■ Task directions
Which lines in the records below include the word "instagram"? Report each of them in full.

**** Source records ****

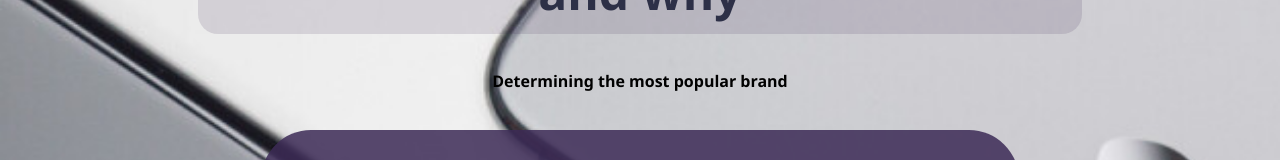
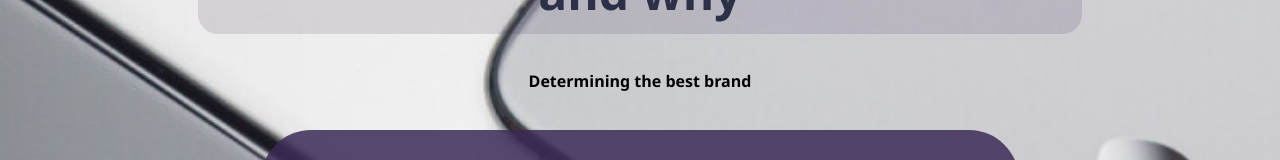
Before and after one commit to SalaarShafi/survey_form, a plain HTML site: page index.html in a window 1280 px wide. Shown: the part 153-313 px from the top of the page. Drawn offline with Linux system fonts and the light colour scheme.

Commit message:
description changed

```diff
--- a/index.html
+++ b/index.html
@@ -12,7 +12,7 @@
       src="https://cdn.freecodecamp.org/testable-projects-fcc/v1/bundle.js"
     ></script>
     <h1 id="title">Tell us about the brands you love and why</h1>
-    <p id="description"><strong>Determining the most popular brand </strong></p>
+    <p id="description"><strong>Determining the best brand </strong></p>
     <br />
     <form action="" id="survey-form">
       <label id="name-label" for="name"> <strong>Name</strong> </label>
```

****
**** Source records ****

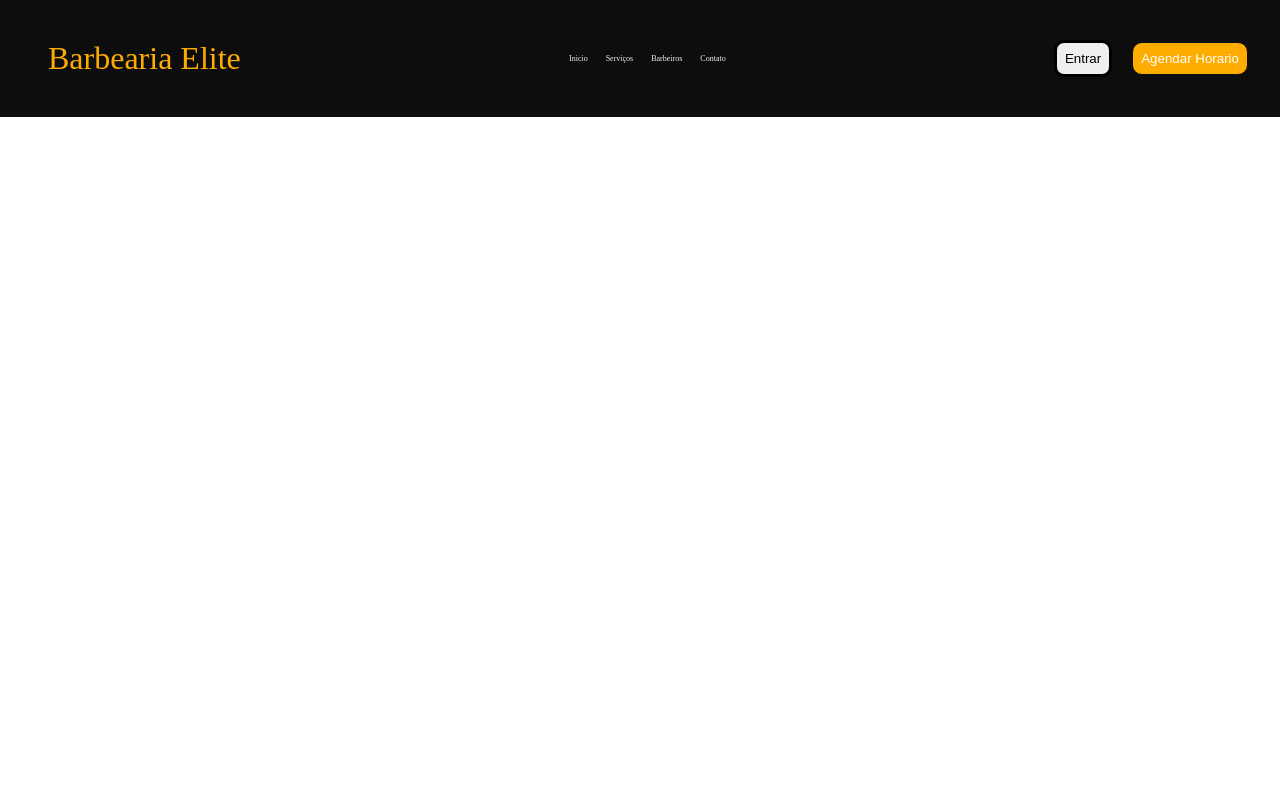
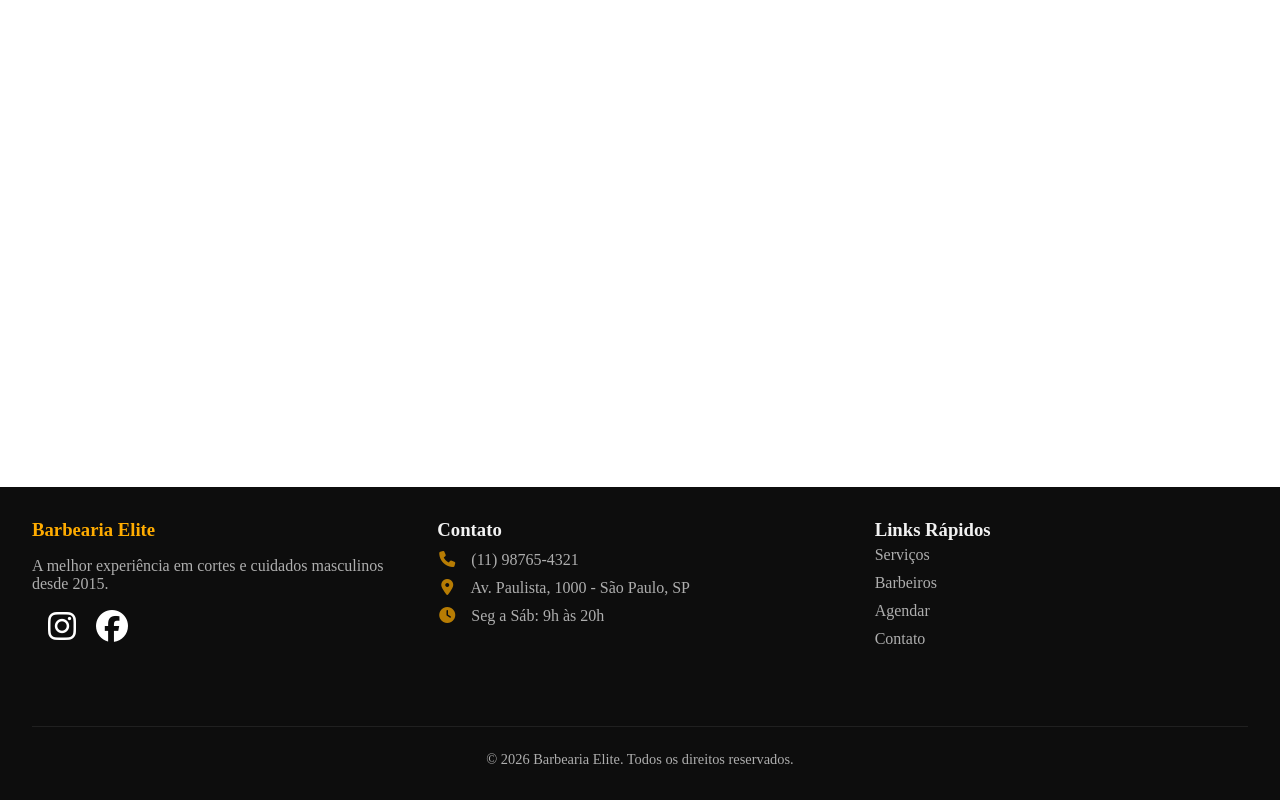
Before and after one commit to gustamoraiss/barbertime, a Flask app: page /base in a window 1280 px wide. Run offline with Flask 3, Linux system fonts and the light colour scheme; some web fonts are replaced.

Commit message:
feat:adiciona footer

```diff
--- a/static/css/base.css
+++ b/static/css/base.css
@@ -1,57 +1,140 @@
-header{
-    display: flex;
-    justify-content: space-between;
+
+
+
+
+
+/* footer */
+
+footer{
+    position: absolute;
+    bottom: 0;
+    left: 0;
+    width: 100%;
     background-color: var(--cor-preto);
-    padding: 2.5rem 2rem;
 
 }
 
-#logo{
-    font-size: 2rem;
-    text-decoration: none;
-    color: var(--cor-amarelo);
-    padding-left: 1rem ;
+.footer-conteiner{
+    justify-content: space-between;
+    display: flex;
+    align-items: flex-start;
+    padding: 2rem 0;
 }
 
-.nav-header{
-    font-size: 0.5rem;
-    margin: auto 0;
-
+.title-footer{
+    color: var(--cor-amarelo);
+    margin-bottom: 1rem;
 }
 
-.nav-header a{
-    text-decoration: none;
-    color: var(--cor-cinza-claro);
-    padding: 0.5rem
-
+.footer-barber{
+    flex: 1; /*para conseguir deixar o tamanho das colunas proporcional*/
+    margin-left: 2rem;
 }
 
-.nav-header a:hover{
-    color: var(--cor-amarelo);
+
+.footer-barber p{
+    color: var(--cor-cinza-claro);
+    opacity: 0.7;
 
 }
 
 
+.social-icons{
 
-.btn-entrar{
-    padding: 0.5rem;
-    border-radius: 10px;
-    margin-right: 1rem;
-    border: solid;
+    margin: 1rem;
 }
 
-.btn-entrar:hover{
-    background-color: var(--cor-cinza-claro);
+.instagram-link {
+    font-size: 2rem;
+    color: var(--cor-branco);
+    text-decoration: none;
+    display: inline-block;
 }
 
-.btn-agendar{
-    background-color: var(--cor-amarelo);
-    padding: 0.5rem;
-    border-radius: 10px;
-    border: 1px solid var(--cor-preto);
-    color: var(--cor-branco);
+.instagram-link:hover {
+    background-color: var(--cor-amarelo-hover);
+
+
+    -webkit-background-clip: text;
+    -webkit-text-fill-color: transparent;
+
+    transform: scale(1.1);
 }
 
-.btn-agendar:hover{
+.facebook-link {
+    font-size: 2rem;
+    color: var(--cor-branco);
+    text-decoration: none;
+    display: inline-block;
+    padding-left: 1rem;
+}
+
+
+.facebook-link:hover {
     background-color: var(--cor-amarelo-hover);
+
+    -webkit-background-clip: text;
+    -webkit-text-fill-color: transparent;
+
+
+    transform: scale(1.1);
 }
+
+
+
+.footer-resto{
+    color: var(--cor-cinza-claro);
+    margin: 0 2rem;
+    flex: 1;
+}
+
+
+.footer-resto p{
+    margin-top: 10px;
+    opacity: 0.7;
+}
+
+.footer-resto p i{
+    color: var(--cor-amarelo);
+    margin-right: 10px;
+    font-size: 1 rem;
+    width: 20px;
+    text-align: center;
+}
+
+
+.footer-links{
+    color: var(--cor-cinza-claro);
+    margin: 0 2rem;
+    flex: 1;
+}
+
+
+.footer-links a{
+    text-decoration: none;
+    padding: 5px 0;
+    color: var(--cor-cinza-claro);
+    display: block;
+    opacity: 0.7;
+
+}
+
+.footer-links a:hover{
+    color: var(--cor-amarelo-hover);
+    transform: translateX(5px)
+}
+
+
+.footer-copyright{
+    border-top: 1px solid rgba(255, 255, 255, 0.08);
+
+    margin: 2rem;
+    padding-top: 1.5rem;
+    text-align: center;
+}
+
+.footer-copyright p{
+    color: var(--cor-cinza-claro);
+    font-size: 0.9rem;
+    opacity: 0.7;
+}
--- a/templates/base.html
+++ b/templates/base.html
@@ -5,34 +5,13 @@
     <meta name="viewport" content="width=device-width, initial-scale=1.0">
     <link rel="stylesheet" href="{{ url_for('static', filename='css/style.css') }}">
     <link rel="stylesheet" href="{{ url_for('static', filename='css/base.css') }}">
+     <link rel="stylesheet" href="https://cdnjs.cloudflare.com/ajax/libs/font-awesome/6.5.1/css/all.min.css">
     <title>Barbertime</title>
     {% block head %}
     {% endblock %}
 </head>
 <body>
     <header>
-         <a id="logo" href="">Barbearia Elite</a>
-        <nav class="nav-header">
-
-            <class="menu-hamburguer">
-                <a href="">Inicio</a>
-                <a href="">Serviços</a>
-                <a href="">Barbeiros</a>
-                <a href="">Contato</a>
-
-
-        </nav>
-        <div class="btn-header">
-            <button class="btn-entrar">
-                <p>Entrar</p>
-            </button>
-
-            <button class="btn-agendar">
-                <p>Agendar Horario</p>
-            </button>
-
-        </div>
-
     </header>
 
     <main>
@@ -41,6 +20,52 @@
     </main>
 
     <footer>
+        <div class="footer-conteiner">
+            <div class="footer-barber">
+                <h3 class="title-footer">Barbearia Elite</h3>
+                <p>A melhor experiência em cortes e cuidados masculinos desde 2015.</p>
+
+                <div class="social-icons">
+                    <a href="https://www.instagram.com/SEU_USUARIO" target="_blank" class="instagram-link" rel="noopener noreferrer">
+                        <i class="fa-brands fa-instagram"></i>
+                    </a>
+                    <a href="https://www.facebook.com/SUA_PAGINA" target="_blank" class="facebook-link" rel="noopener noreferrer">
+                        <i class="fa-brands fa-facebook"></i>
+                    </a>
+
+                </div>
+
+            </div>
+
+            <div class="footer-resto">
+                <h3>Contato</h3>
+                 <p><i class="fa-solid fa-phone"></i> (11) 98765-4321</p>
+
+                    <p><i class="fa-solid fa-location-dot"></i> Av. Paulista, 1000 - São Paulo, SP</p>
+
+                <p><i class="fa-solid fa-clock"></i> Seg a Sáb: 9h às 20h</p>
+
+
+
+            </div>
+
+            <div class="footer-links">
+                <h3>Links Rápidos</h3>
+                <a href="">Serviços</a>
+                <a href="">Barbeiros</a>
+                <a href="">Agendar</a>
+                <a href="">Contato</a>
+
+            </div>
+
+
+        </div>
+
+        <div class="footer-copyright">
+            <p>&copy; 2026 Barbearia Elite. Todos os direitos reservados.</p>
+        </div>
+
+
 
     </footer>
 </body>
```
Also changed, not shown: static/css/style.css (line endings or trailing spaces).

****
**** Source records ****

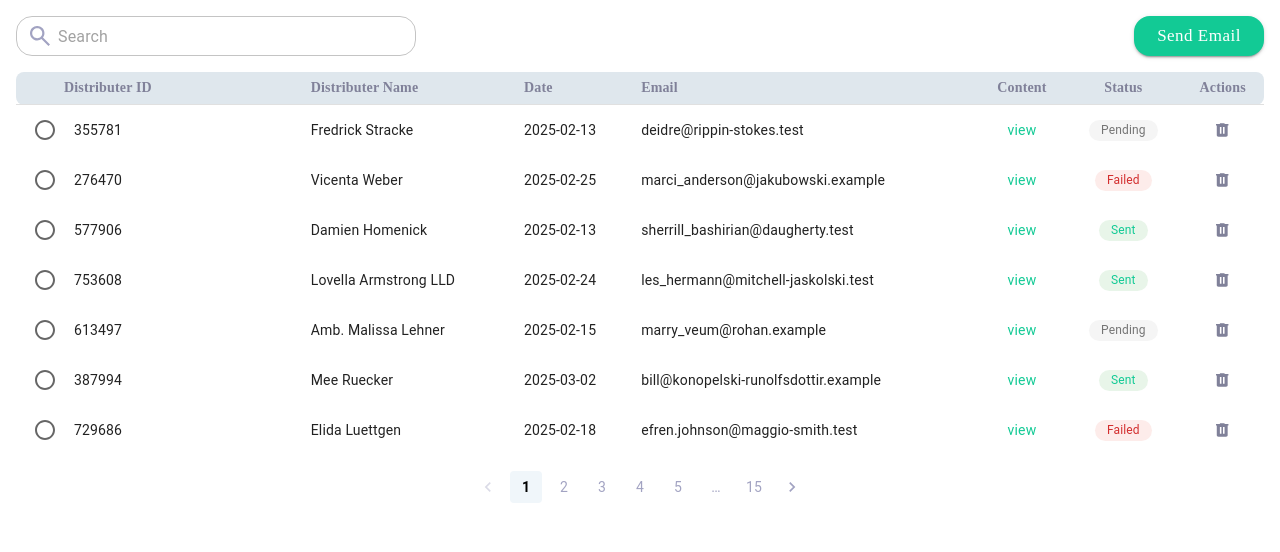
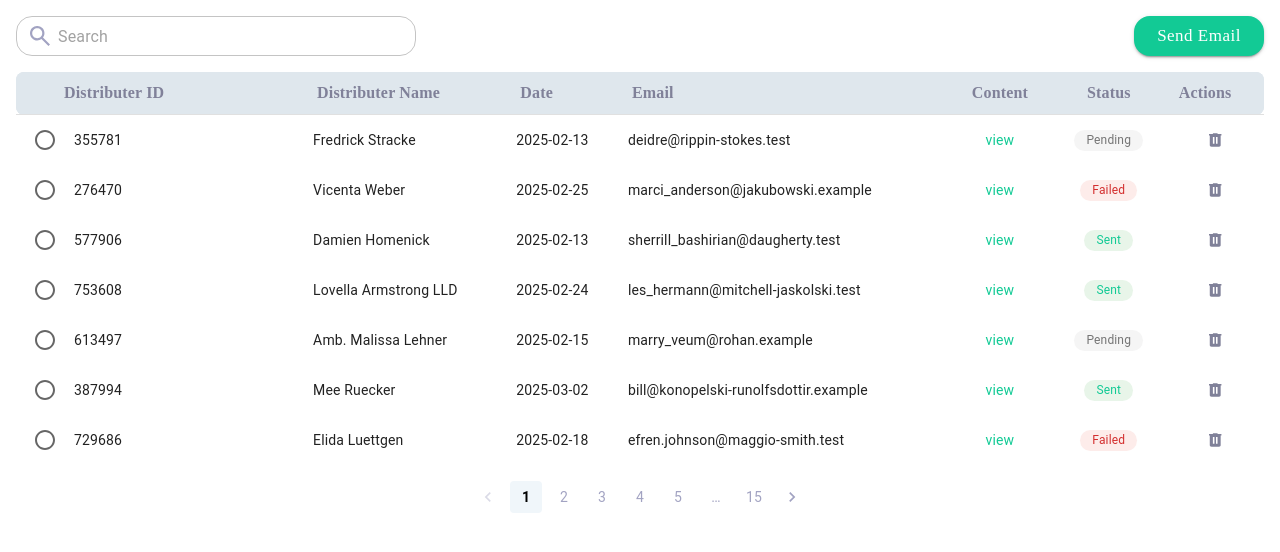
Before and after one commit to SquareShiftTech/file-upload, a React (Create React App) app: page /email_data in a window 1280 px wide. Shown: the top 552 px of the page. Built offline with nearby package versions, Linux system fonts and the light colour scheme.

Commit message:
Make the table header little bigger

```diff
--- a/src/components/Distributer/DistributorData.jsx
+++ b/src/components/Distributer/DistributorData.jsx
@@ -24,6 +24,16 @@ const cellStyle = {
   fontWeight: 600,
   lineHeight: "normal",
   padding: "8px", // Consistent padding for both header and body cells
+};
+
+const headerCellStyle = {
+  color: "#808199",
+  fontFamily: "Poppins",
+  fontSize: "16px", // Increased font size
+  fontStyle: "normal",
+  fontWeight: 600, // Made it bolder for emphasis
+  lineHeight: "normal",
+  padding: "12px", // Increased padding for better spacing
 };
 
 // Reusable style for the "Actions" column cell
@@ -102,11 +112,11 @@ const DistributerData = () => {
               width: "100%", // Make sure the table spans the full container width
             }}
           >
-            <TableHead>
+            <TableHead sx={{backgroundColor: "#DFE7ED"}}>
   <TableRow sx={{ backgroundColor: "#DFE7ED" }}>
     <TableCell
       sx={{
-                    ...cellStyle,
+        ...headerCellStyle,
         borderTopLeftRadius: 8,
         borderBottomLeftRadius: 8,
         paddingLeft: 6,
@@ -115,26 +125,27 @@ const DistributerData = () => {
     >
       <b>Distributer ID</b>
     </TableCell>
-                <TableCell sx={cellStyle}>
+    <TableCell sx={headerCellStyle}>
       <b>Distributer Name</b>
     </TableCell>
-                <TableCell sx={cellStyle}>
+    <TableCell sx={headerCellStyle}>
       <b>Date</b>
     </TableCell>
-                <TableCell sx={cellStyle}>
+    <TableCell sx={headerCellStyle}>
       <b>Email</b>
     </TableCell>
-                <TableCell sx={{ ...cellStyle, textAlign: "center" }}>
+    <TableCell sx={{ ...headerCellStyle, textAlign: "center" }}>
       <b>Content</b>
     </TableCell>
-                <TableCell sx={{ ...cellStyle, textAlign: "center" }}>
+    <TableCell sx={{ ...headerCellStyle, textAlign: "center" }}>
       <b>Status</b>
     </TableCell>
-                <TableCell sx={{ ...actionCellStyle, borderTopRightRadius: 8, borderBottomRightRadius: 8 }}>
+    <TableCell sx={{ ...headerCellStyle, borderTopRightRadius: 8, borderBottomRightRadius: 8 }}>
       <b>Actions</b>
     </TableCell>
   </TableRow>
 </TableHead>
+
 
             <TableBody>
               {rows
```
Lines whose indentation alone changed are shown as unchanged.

****

■ Expected answer
+.instagram-link {
+.instagram-link:hover {
+                    <a href="https://www.instagram.com/SEU_USUARIO" target="_blank" class="instagram-link" rel="noopener noreferrer">
+                        <i class="fa-brands fa-instagram"></i>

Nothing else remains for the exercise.